Dow futures extend losses following Wednesday’s sell-off

U.S. Jobless claims filings pick up amid continued struggles for labor market

Philly Fed manufacturing index decreased 6 points to 26.3 in November

U.S. existing home sales rise for fifth straight month

Employment in Canada decreased by 79,500 m/m in October – ADP

Euro area current account recorded €25B surplus in September 2020, up from €21B in August

EU holds off on no-deal Brexit plans amid last-ditch push for deal

Brexit Talks Suspended After Negotiator Catches Covid-19

U.K. Manufacturing demand slumps as activity remains weak – CBI

Swiss exports stagnated at – 0.4% and imports showed a decline of 3.3% in October

Upcoming Potential Catalysts on the Economic Calendar

Fed Mester speech at 5:00 pm GMT
Japan Inflation Rate at 11:30 pm GMT
Australia Retail Sales at 12:30 am GMT (Nov. 20)
Japan Manufacturing & Services PMI at 12:30 am GMT (Nov. 20)

What to Watch: AUD/CAD

AUD/CAD 1-Hour Forex Chart
AUD/CAD 1-Hour Forex Chart

On the one hour chart above of AUD/CAD, we can see the pair recently broke below a rising wedge pattern, a classic technical setup that could draw in price action traders.

And with global risk sentiment likely leaning negative as traders focus on the renewed lock downs across Europe and the U.S. (and the likely negative effects on economic growth), odds are that the Australian dollar will underperform the Canadian dollar in this environment.

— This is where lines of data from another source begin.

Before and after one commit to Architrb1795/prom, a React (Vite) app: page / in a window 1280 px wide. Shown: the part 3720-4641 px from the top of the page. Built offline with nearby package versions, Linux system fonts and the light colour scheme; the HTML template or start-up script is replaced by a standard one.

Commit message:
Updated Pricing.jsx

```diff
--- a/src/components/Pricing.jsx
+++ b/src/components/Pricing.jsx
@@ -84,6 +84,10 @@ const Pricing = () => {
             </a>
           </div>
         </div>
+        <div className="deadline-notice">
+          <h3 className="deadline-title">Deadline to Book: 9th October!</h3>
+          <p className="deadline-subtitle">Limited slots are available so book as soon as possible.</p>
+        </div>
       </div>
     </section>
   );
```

We also saw some support for the Canadian dollar earlier in the U.S. session, likely a reaction to the Canadian ADP employment update. While it did show a –79K jobs loss  in October, this was way, way below the -1,489K average loss over the last 6 months and the -564K loss in September.

More volatility could come for the pair in the upcoming Asia session with the latest Australia Retail Sales data. If we see that data point come in below the previous read of -1.1%, more Aussie bearishness could be on the way. Also, if more lockdowns are announced in the U.S. or Europe, the shift in global risk sentiment towards negative could pick up speed, likely hurting the Aussie more than the Loonie.

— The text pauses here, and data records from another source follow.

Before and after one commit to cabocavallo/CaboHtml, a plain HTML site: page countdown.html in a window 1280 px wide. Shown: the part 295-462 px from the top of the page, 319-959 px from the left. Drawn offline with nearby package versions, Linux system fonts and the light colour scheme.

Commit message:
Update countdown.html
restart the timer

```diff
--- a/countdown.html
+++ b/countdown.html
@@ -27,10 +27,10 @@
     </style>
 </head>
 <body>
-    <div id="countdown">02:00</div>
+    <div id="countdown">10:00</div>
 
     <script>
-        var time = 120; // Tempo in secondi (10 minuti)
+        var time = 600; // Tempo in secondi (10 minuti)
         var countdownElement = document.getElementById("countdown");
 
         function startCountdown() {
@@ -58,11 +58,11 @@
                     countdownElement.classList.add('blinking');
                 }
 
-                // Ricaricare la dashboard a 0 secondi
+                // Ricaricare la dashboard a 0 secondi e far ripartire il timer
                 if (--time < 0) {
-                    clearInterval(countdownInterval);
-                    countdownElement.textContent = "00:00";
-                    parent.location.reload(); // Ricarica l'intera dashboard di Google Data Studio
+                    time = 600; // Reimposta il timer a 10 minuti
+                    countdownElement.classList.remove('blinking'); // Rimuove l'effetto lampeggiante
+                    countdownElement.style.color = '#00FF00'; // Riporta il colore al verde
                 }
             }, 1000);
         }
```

Watch out for this scenario to play out, and if it does, look for a break and bearish patterns below 0.9500 before considering a short position. Or if the pair bounces ahead of Asia session, watch the 0.9550 area for bearish reversal patterns before considering a short if the above scenario plays out.

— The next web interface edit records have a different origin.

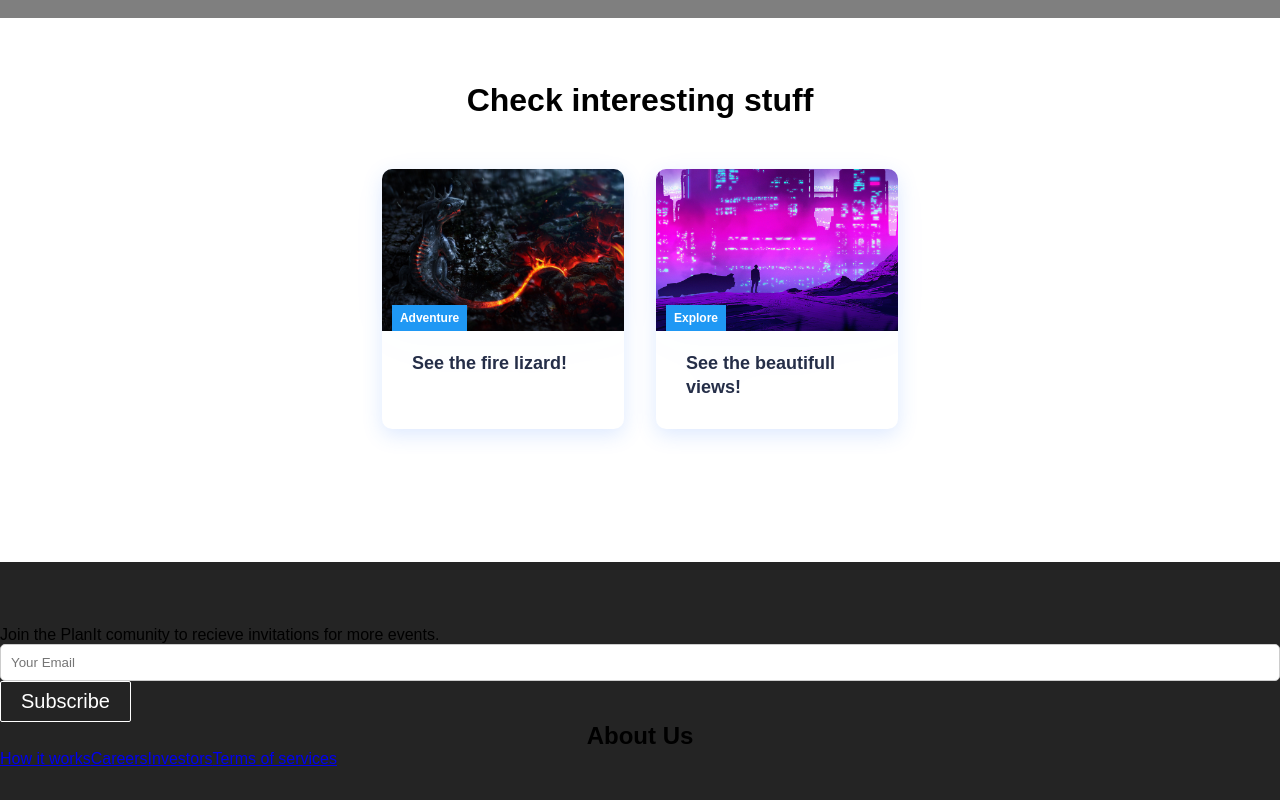
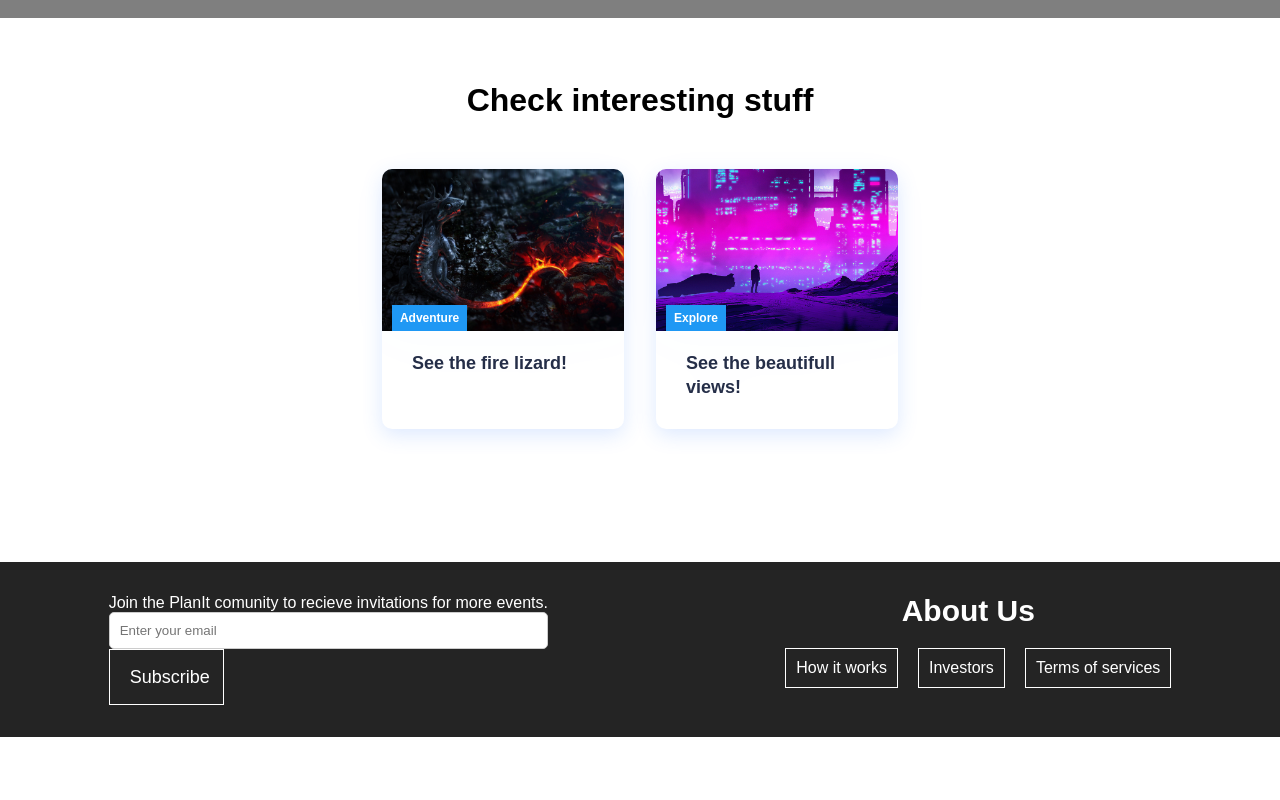
Before and after one commit to Nikieprogramach/PlanIt, a React (Create React App) app: page / in a window 1280 px wide. Shown: the part 862-1662 px from the top of the page. After the commit the page ends 1599 px from the top, so only its background shows below. Built offline with nearby package versions, Linux system fonts and the light colour scheme; grey boxes are pictures that could not be loaded.

Commit message:
Footer updated

```diff
--- a/public/index.html
+++ b/public/index.html
@@ -26,7 +26,7 @@
       work correctly both with client-side routing and a non-root public URL.
       Learn how to configure a non-root public URL by running `npm run build`.
     -->
-    <title>React App</title>
+    <title>PlanIT</title>
   </head>
   <body>
     <noscript>You need to enable JavaScript to run this app.</noscript>
--- a/src/components/Footer.css
+++ b/src/components/Footer.css
@@ -1,8 +1,41 @@
 .footer-container{
     background-color: #242424;
-    padding: 4rem 0 2rem 0;
+    padding: 2rem 0 2rem 0;
+    display: flex;
+    flex-direction: row;
+    justify-content: space-around;
+    align-self: center;
+}
+
+.footer-subscription{
     display: flex;
     flex-direction: column;
     justify-content: center;
     align-self: center;
+    color: #fff;
 }
+
+.footer-link-wrapper > h2{
+    color: #fff;
+    font-size: 30px;
+}
+
+.info-links{
+    text-decoration: none;
+    margin-top: 20px;
+    margin-left: 20px;
+    padding: 10px;
+    color: #fff;
+    border:1px solid #fff;
+}
+
+.info-links:hover{
+    color:#242424;
+    background-color: #fff;
+    transition: all 0.3s ease-out;
+}
+
+.footer-link-items{
+    display:flex;
+    justify-content: space-between;
+}
--- a/src/components/Footer.js
+++ b/src/components/Footer.js
@@ -1,5 +1,5 @@
 import React from "react";
-import { Button } from "./Button";
+// import { Button } from "./Button";
 import './Footer.css'
 import { Link } from "react-router-dom";
 
@@ -12,19 +12,18 @@ function Footer(){
                 </p>
                 <div className="input-areas">
                     <form>
-                        <input type="email" name="email" placeholder="Your Email" className="footer-input"/>
-                        <Button buttonStyle='btn--outline'>Subscribe</Button>
+                        <input type="email" id="email" placeholder="Enter your email" required className="footer-input"/>
+                        <input  type="submit" value = "Subscribe"></input>
                     </form>
                 </div>
             </section>
             <div className="footer-links">
                 <div className="footer-link-wrapper">
+                    <h2>About Us</h2>
                     <div className="footer-link-items">
-                        <h2>About Us</h2>
-                        <Link to='/'>How it works</Link>
-                        <Link to='/'>Careers</Link>
-                        <Link to='/'>Investors</Link>
-                        <Link to='/'>Terms of services</Link>
+                        <a href='https://docs.google.com/document/d/17dSrMscUVxfHInJeMXnCCa7kSOfHcMLVDgmWYKGkyYk/edit' className = "info-links" target="_blank">How it works</a>
+                        <a href='https://www.tiktok.com/@daniel.dimitrov.2021?is_from_webapp=1&sender_device=pc' className = "info-links" target="_blank">Investors</a>
+                        <a href='https://policies.google.com/terms?hl=en-US' className = "info-links" target="_blank">Terms of services</a>
                     </div>
                 </div>
             </div>
```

This setup could work for both medium and longer time frames, especially if we do see fresh news of a potential delay in oil supplies from OPEC. This will likely support oil prices, which tends to be supportive of the Canadian dollar.